The problem – Check each line of the records for "html"; collect those that have it.

--- START ---

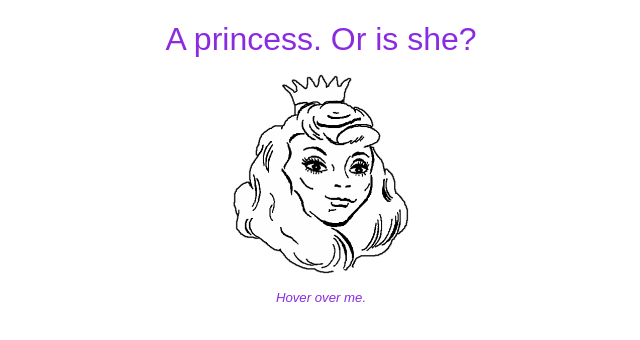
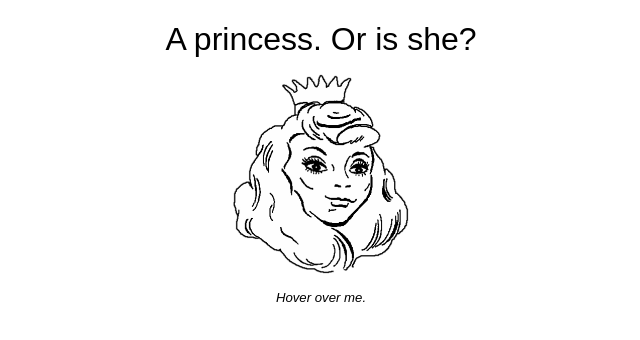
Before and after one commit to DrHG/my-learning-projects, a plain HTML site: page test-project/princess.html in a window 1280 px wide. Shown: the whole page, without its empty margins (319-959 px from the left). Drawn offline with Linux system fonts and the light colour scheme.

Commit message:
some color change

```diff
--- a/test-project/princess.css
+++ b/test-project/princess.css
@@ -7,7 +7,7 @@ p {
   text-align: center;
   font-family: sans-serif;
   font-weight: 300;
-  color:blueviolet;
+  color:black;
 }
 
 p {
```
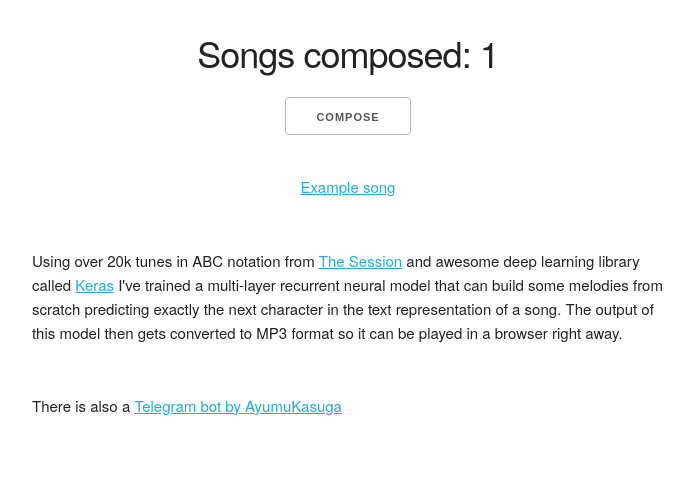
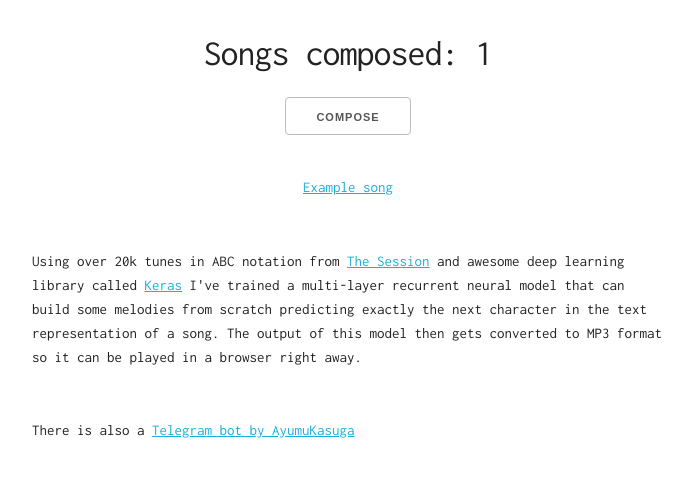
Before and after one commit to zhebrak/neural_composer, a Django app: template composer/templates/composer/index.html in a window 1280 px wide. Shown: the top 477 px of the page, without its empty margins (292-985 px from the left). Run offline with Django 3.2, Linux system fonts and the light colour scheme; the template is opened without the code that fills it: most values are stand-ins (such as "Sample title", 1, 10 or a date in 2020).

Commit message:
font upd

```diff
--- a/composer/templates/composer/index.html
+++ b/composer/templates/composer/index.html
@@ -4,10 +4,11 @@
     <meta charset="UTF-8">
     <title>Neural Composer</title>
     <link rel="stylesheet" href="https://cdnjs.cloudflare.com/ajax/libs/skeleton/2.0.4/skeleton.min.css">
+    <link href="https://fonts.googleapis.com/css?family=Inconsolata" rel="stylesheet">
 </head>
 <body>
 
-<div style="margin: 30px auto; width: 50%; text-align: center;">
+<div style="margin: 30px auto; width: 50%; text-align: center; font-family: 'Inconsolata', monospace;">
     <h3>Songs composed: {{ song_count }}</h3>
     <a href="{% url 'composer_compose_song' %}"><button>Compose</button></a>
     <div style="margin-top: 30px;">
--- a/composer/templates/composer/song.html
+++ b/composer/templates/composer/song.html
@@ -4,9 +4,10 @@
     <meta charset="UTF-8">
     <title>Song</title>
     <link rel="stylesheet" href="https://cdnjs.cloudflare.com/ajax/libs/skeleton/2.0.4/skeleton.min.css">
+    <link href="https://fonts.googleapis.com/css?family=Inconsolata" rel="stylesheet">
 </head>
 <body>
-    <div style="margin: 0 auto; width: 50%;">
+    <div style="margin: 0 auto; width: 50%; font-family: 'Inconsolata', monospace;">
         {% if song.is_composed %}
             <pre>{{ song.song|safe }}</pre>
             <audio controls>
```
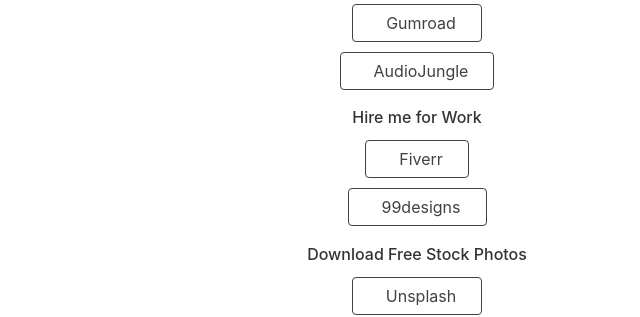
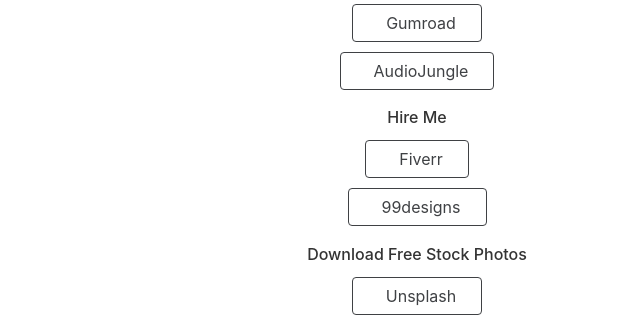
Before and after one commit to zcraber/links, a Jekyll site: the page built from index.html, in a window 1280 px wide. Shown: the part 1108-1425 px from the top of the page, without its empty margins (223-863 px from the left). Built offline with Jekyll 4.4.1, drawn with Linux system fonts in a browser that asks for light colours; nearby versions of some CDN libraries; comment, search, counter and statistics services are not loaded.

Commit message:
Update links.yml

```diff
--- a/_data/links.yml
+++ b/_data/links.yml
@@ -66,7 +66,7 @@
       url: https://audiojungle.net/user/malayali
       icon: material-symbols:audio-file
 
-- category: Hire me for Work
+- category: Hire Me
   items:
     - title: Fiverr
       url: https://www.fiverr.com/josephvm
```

--- END ---

Written response –
Before and after one commit to DrHG/my-learning-projects, a plain HTML site: page test-project/princess.html in a window 1280 px wide. Shown: the whole page, without its empty margins (319-959 px from the left). Drawn offline with Linux system fonts and the light colour scheme.
Before and after one commit to zhebrak/neural_composer, a Django app: template composer/templates/composer/index.html in a window 1280 px wide. Shown: the top 477 px of the page, without its empty margins (292-985 px from the left). Run offline with Django 3.2, Linux system fonts and the light colour scheme; the template is opened without the code that fills it: most values are stand-ins (such as "Sample title", 1, 10 or a date in 2020).
--- a/composer/templates/composer/index.html
+++ b/composer/templates/composer/index.html
--- a/composer/templates/composer/song.html
+++ b/composer/templates/composer/song.html
Before and after one commit to zcraber/links, a Jekyll site: the page built from index.html, in a window 1280 px wide. Shown: the part 1108-1425 px from the top of the page, without its empty margins (223-863 px from the left). Built offline with Jekyll 4.4.1, drawn with Linux system fonts in a browser that asks for light colours; nearby versions of some CDN libraries; comment, search, counter and statistics services are not loaded.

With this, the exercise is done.